The Iseq Overall index of Irish shares climbed more than 200 points, or almost 3%. Shares in Bank of Ireland rose to almost 26 cent, and Permanent TSB traded at 245 cent at one stage.
The “relief rally”, which boosted European banks, has improved the prospects for the near-term sale of a 25% stake in AIB, said David Donnelly, head of research at Cantor Fitzgerald Ireland.
Finance Minister Michael Noonan reiterated that a shares offer could take place in May or June, but also mentioned the start of July as a possible window for the sale.
Analysts last week had said a favourable reaction by markets to the French election would help boost the value of shares in any upcoming sale of AIB.
Britain’s Ftse 100 index also jumped as banking stocks surged after Emmanuel Macron came out on top in the first round of France’s election.
Mr Macron, the French centrist candidate, won the first round of voting, qualifying for a May 7 run-off alongside Ms Le Pen.
This quelled market worries about a potential anti-establishment shock in light of the UK’s Brexit vote last June and Donald’s Trump’s election in the US.
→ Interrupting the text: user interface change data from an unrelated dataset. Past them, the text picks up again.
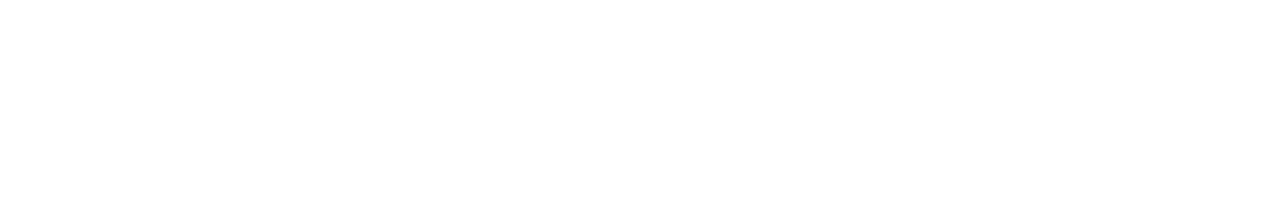
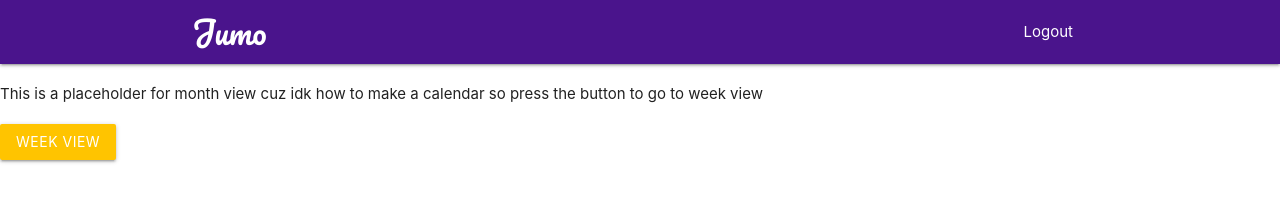
Before and after one commit to ttulga/jumo, a plain HTML site: page month_view.html in a window 1280 px wide. Drawn offline with nearby package versions, Linux system fonts and the light colour scheme.

Commit message:
no message

```diff
--- a/month_view.html
+++ b/month_view.html
@@ -0,0 +1,27 @@
+<!DOCTYPE html>
+<html>
+	<head>
+		<meta charset="UTF-8">
+		<title></title>
+		<!-- Compiled and minified CSS -->
+		<link rel="stylesheet" href="https://cdnjs.cloudflare.com/ajax/libs/materialize/0.96.1/css/materialize.min.css">
+		<link href="css/style.css" type="text/css" rel="stylesheet" media="screen,projection"/>
+	</head>
+	<body>
+		<nav class="purple darken-4">
+		    <div class="nav-wrapper container">
+		    	<a href="#" class="brand-logo white-text">Jumo</a>
+		    	<ul id="nav-mobile" class="right hide-on-med-and-down">
+		        	<li><a href="settings.html"><i class="mdi-action-settings"></i></a></li>
+		        	<li><a href="index.html">Logout</a></li>
+		      	</ul>
+		    </div>
+		</nav>
+
+		<p>This is a placeholder for month view cuz idk how to make a calendar so press the button to go to week view</p>
+		<a href="week_view.html" class="btn waves-effect waves-light amber accent-3 white-text">Week View</a>
+
+		<!-- Compiled and minified JavaScript -->
+		<script src="https://cdnjs.cloudflare.com/ajax/libs/materialize/0.96.1/js/materialize.min.js"></script>
+	</body>
+</html>
```
Also changed, not shown: settings.html (+26 -0 lines), sport_selection.html (+4 -2 lines), week_view.html (+2 -1 lines).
“There’s the upside, and that’s a pro-European stance which Macron has campaigned on and that’s going to be something that also cheers the markets,” said Dean Turner, an economist at UBS Wealth Management.
“It delivers some potential upside in terms of what it could mean for Europe going forward.”
UK banks jumped 2.4%, joining in with a broader risk-on rally among European lenders, which surged 4%. Shares in Barclays rose nearly 5%, while Standard Chartered was up 3.4% and Ulster Bank-owner RBS gained 2.8%.
“It’s the pro-growth backdrop that we’re now starting to see come through rather than ongoing austerity, which is providing quite a significant shift with the outlook for the European banks, in particular with the French banks very much leading the way,” Dafydd Davies, a partner at Charles Hanover Investments, said.
Additional reporting: Reuters